On Tuesday evening, the conference dinner was supported by members of NSW Labor Government, Commissioner Jeremy Fewtrell, and the broader Union Movement. NSW Treasurer, the Hon. Daniel Mookhey, addressed delegates on behalf of Premier Chris Minns, who was notably absent due to illness. Importantly, I would like to make a special thanks to officials of the Public Service Association (PSA), the Police Association of NSW (PANSW), and Unions NSW for their attendance and support this week. Our combined efforts as a Union Movement have ensured safe passage for what is the first step in a fairer industrial relations system for NSW, notwithstanding last-minute obstructions from others in Macquarie Street – more on this below.
With our last conference just over a year ago, reflecting on just how far we have come is crucial. Support for the Union’s plan to put professional firefighters back on the Government’s agenda has delivered some important reform in 2023. By now, the NSW Labor Government are well-aware that FBEU members are dedicated to protecting the NSW community, and that it remains completely unacceptable that professional firefighters be without the things we need to get the job done safely. With major problems in FRNSW yet to be addressed, I am proud to report that FBEU delegates remain ready to ensure that the NSW Labor Government honour their commitments to further improvements to the safety and working conditions of professional firefighter. Most crucially, this includes urgent reform to the laws which protect us from occupational cancer.
I would like to thank all our delegates who took time out of their schedule to represent their views and for their continued commitment to standing up for all FBEU members.

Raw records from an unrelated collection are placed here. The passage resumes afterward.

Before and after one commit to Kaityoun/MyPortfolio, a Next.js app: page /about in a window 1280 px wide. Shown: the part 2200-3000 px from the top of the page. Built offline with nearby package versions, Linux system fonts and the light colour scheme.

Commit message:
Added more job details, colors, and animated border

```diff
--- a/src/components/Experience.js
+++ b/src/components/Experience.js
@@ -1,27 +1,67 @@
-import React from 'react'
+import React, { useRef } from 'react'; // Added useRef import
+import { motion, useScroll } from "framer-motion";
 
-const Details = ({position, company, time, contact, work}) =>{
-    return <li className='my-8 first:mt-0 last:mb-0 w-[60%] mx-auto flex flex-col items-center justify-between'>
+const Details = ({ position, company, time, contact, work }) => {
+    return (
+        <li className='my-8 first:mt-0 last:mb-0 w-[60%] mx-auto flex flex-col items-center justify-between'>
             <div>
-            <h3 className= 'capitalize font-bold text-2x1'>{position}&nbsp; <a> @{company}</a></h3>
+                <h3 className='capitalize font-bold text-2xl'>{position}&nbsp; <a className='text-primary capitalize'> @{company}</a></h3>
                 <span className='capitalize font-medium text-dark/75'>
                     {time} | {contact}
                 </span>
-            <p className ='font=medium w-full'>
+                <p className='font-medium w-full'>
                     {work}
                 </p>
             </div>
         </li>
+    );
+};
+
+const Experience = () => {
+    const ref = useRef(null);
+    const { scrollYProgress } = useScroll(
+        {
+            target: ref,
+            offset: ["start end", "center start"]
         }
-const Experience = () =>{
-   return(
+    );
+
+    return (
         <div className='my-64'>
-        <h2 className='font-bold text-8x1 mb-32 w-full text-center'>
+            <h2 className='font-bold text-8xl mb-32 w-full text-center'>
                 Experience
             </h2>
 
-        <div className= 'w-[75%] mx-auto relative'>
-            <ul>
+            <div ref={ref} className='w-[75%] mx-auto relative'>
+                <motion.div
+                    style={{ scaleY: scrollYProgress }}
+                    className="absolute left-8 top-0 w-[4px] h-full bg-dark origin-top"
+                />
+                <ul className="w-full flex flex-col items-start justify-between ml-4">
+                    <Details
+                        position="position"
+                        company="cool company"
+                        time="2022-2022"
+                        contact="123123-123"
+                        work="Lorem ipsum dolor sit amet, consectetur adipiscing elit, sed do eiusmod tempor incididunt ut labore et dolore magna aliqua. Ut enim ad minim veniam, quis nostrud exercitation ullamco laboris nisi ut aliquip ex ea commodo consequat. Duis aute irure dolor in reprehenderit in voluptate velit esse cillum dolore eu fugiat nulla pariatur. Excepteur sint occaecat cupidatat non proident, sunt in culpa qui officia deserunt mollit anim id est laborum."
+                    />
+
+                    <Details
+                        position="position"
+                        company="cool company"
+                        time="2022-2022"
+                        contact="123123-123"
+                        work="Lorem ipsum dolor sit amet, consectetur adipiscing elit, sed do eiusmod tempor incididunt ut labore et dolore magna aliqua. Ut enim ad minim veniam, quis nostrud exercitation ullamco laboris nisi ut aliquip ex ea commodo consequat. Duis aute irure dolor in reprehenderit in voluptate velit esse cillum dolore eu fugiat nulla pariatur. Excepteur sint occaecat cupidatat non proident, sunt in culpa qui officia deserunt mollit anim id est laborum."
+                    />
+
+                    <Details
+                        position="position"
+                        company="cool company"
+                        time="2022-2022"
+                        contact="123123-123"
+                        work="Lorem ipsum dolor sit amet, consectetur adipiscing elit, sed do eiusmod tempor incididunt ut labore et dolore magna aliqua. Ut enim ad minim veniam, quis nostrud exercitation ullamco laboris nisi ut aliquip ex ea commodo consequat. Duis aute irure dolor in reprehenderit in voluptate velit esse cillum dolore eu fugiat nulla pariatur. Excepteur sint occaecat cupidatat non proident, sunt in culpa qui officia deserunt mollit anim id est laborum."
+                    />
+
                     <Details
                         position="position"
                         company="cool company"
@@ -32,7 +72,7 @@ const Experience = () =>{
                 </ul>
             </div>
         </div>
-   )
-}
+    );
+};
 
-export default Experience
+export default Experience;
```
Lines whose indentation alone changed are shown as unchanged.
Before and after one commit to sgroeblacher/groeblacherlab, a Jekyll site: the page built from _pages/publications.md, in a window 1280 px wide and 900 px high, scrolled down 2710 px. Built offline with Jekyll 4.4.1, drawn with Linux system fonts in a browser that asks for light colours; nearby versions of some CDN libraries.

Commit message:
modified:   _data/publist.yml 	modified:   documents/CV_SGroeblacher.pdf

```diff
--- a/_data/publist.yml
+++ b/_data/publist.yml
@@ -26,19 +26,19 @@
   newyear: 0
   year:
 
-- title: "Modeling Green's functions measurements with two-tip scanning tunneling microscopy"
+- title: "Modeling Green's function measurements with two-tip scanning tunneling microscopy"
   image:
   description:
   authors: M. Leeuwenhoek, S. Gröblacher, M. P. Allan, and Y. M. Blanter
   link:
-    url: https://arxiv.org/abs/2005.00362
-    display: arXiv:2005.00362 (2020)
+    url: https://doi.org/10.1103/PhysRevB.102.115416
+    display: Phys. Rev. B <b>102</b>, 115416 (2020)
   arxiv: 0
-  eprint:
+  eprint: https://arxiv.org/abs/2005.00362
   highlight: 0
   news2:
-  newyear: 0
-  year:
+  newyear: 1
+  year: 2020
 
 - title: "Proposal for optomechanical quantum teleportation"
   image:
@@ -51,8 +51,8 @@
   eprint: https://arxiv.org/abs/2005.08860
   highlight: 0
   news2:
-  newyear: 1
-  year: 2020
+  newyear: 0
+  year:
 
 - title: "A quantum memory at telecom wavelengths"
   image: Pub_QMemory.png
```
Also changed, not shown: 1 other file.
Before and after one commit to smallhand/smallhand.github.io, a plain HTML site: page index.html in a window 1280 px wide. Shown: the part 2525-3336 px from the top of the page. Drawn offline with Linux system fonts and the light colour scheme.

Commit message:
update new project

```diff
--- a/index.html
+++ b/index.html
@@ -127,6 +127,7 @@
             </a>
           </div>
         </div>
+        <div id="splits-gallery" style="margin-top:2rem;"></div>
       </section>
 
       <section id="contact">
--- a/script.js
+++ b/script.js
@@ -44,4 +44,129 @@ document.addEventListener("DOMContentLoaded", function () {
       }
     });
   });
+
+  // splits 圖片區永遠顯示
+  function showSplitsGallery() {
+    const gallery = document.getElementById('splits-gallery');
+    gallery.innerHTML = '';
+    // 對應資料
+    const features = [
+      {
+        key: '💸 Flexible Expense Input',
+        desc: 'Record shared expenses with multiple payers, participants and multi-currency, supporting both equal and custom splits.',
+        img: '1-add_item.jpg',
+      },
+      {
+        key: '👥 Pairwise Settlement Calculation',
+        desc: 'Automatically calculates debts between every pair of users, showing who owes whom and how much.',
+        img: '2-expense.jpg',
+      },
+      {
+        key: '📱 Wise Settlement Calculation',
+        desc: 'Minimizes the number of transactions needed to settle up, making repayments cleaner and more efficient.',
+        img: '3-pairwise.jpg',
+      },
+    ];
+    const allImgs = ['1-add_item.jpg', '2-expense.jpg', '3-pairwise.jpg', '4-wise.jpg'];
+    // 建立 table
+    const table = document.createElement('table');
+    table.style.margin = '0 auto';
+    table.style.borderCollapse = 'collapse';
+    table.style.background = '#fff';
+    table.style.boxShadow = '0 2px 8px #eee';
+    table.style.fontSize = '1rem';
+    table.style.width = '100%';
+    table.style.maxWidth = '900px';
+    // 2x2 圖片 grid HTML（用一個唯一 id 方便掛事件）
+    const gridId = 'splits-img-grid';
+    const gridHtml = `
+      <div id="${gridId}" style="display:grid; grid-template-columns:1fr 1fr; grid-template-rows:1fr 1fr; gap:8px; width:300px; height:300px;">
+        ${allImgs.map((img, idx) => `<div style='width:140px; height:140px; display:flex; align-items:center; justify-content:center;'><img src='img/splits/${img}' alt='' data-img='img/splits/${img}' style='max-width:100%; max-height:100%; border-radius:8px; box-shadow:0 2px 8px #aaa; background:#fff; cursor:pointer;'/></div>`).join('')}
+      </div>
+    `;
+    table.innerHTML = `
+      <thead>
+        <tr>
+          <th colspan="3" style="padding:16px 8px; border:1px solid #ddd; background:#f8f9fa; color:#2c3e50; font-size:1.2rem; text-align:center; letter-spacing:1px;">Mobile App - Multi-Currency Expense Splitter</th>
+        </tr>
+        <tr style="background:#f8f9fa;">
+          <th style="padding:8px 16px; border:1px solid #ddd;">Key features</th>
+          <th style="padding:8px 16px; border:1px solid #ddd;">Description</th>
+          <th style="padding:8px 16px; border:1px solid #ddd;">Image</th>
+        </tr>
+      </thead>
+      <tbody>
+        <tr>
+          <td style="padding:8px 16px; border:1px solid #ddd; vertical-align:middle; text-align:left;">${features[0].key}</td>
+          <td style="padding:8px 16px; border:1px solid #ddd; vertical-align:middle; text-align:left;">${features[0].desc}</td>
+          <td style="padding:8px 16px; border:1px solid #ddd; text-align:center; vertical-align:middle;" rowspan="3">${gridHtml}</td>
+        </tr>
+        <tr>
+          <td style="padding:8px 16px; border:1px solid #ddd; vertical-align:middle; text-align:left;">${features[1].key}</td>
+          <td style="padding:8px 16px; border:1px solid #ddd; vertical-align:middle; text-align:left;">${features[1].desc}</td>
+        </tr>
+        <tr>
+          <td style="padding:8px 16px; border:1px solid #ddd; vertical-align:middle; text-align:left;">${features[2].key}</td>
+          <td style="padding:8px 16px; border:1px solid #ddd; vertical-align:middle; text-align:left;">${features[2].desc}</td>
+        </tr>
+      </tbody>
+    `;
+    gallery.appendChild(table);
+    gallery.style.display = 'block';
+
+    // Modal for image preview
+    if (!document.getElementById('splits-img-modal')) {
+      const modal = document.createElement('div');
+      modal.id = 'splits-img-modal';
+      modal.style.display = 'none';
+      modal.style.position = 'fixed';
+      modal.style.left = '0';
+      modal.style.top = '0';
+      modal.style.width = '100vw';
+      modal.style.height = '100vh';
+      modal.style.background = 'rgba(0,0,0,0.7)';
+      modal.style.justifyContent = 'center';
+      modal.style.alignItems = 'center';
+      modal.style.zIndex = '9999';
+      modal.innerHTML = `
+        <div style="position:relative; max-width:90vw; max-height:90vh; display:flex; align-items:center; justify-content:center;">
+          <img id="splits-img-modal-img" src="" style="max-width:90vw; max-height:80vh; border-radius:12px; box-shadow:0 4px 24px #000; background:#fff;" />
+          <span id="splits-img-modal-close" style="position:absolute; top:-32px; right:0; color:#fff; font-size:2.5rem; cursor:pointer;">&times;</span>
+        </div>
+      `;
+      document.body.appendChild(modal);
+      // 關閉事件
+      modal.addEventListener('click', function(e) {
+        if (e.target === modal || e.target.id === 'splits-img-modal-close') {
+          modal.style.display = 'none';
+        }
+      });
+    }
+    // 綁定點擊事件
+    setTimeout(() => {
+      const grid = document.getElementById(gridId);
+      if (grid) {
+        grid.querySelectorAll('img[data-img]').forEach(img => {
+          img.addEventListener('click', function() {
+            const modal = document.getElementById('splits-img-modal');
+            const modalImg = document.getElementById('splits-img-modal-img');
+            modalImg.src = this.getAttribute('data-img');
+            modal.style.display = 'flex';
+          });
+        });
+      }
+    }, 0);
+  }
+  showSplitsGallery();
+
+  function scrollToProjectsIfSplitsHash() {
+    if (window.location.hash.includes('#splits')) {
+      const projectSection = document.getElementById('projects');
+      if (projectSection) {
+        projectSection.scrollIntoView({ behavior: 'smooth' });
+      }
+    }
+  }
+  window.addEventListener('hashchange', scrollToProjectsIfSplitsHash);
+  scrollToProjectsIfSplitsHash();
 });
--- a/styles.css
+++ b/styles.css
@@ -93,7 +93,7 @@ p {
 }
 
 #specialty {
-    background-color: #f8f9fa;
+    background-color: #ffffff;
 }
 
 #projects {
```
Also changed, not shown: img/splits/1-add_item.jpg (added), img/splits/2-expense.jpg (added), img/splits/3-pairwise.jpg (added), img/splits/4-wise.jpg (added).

IR Reform Passes Parliament
Yesterday evening the Governments proposed IR Reform passed through the upper house of Parliament meaning it will now come in to place and amend the current IR Act.
This reform was only possible due to the solidarity of union members across the public sector who not only campaigned for a change in Government in the March State Election, but ensured we continued to press for these vital changes to our IR system throughout 2023 with both Labor and the cross-benchers.
This is a significant win for the union movement, public sector workers and represents the first step towards further substantial industrial reform.
This bill has now, after more than a decade, finally and officially list the unfair and restrictive wages cap that stifled public sector growth and will allow us, along with other essential service workers to bargain and campaign for fair pay increases.